* [Task description]: Needed from the data below: every line from the one with "Before and after one commit to Alonso0729/Television, an" up to and including the one with "Also changed, not shown: sheet 其他JS脚本.", repeated exactly and with nothing else.
━━━━━ Recorded information ━━━━━
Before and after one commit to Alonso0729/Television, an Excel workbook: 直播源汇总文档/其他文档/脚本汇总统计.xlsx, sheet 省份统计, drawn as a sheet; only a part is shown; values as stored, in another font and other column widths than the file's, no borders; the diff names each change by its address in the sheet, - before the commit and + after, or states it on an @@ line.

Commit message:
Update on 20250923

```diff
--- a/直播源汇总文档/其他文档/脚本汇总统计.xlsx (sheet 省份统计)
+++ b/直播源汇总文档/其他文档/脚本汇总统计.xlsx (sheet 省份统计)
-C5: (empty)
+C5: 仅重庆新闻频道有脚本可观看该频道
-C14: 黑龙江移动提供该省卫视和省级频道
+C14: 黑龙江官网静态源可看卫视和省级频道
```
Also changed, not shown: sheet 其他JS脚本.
━━━━━
━━━━━ Recorded information ━━━━━
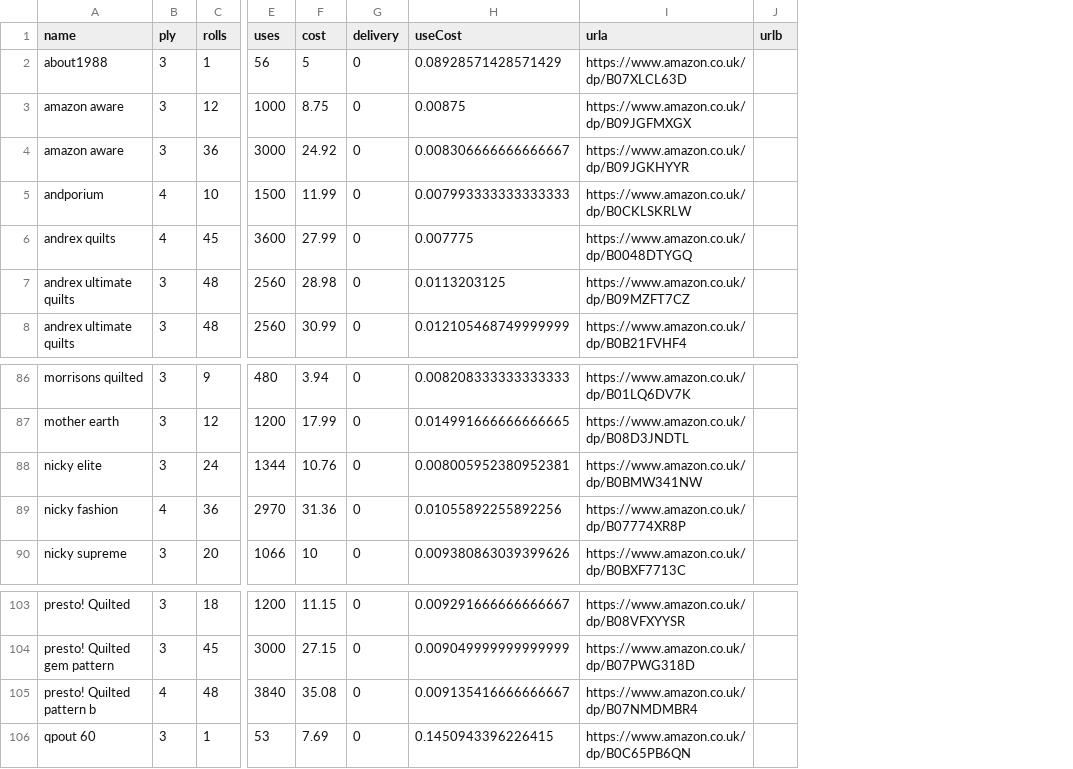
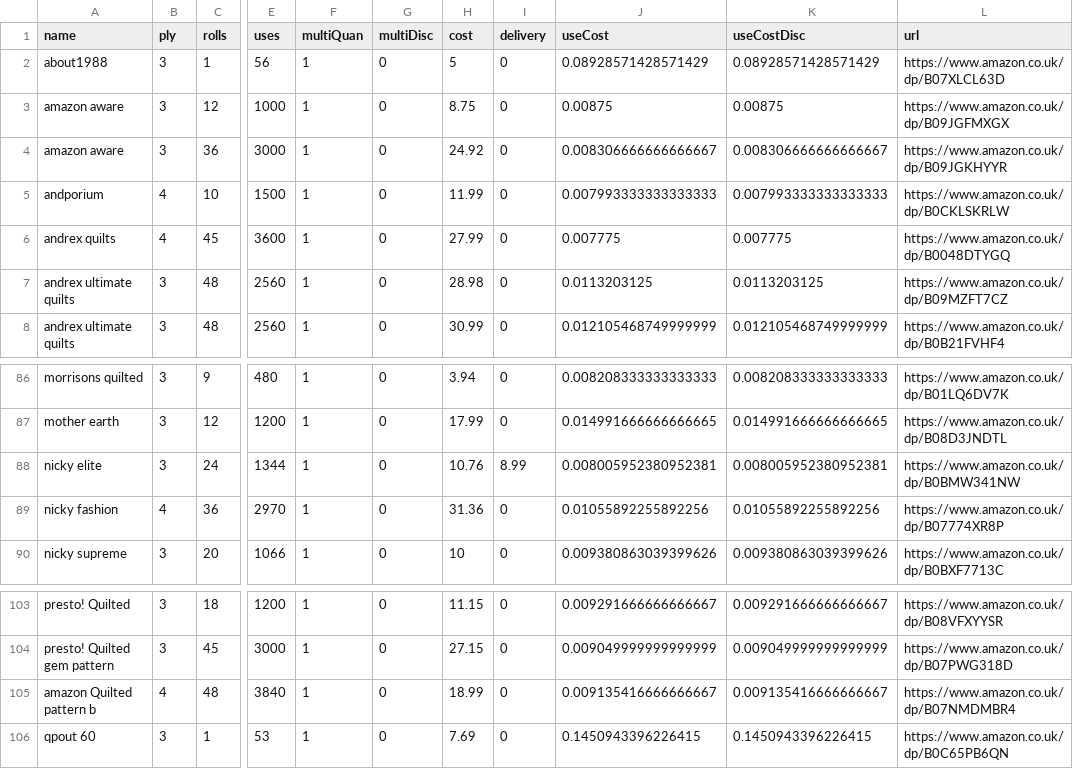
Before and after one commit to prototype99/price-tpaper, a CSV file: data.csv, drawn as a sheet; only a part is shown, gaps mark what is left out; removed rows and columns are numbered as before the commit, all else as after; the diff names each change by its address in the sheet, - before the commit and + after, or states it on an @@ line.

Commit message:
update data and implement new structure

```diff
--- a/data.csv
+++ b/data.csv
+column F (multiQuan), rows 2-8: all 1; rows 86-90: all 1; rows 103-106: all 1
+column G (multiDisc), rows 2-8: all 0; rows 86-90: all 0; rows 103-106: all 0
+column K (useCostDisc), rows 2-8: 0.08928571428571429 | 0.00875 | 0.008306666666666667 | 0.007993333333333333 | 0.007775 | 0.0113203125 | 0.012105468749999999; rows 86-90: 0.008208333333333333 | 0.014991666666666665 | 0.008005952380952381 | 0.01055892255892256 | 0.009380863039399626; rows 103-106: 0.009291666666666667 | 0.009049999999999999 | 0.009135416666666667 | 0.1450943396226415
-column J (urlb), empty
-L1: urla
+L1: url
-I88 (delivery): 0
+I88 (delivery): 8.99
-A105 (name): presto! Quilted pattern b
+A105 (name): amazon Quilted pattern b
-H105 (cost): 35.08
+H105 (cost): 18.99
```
━━━━━
━━━━━ Recorded information ━━━━━
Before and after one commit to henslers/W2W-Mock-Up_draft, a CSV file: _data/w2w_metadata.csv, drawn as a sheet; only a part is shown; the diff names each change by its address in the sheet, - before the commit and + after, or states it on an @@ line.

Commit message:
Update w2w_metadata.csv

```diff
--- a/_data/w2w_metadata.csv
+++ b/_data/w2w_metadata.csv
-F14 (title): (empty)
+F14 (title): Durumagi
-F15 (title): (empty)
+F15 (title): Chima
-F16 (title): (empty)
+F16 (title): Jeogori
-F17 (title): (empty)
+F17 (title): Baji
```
━━━━━
* [Written reply]:
Before and after one commit to Alonso0729/Television, an Excel workbook: 直播源汇总文档/其他文档/脚本汇总统计.xlsx, sheet 省份统计, drawn as a sheet; only a part is shown; values as stored, in another font and other column widths than the file's, no borders; the diff names each change by its address in the sheet, - before the commit and + after, or states it on an @@ line.

Commit message:
Update on 20250923

```diff
--- a/直播源汇总文档/其他文档/脚本汇总统计.xlsx (sheet 省份统计)
+++ b/直播源汇总文档/其他文档/脚本汇总统计.xlsx (sheet 省份统计)
-C5: (empty)
+C5: 仅重庆新闻频道有脚本可观看该频道
-C14: 黑龙江移动提供该省卫视和省级频道
+C14: 黑龙江官网静态源可看卫视和省级频道
```
Also changed, not shown: sheet 其他JS脚本.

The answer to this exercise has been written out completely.